Task brief → Lines from the one containing "IPC[IPC Watcher] --> Queue" through the last line of the records below are to be repeated exactly.

Start of Extracted entries

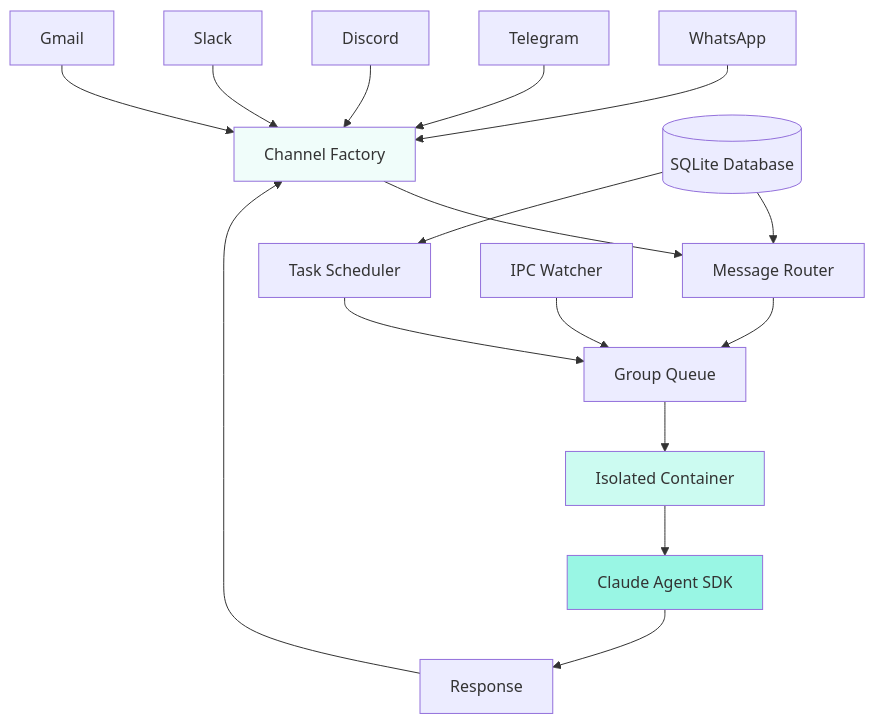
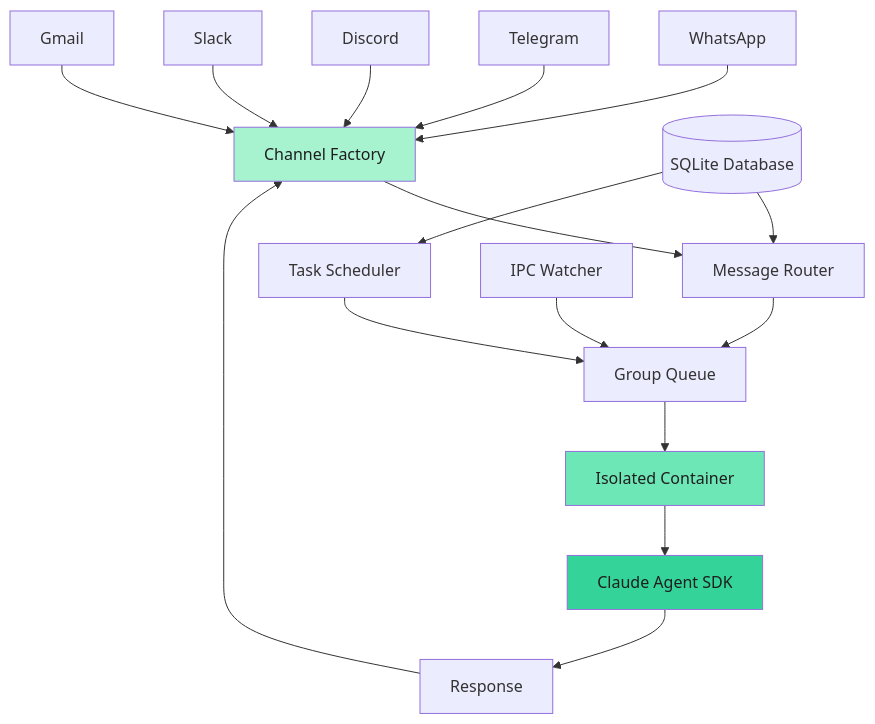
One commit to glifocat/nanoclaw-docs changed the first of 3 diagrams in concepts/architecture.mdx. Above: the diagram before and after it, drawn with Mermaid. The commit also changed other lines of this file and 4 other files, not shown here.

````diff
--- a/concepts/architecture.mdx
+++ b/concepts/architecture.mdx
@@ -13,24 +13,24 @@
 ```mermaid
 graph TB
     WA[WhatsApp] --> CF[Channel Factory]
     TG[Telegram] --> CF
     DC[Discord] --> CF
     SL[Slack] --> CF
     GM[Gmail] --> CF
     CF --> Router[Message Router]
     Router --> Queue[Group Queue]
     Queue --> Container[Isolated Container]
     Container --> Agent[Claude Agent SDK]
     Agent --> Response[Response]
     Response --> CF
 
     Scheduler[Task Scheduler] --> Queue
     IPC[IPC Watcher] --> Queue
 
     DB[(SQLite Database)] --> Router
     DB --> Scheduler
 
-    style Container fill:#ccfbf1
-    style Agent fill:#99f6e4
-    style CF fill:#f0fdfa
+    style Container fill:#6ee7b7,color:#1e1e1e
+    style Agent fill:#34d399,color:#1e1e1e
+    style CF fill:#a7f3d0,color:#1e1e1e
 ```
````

End of Extracted entries

Solution to the problem →
     IPC[IPC Watcher] --> Queue
 
     DB[(SQLite Database)] --> Router
     DB --> Scheduler
 
-    style Container fill:#ccfbf1
-    style Agent fill:#99f6e4
-    style CF fill:#f0fdfa
+    style Container fill:#6ee7b7,color:#1e1e1e
+    style Agent fill:#34d399,color:#1e1e1e
+    style CF fill:#a7f3d0,color:#1e1e1e
 ```
````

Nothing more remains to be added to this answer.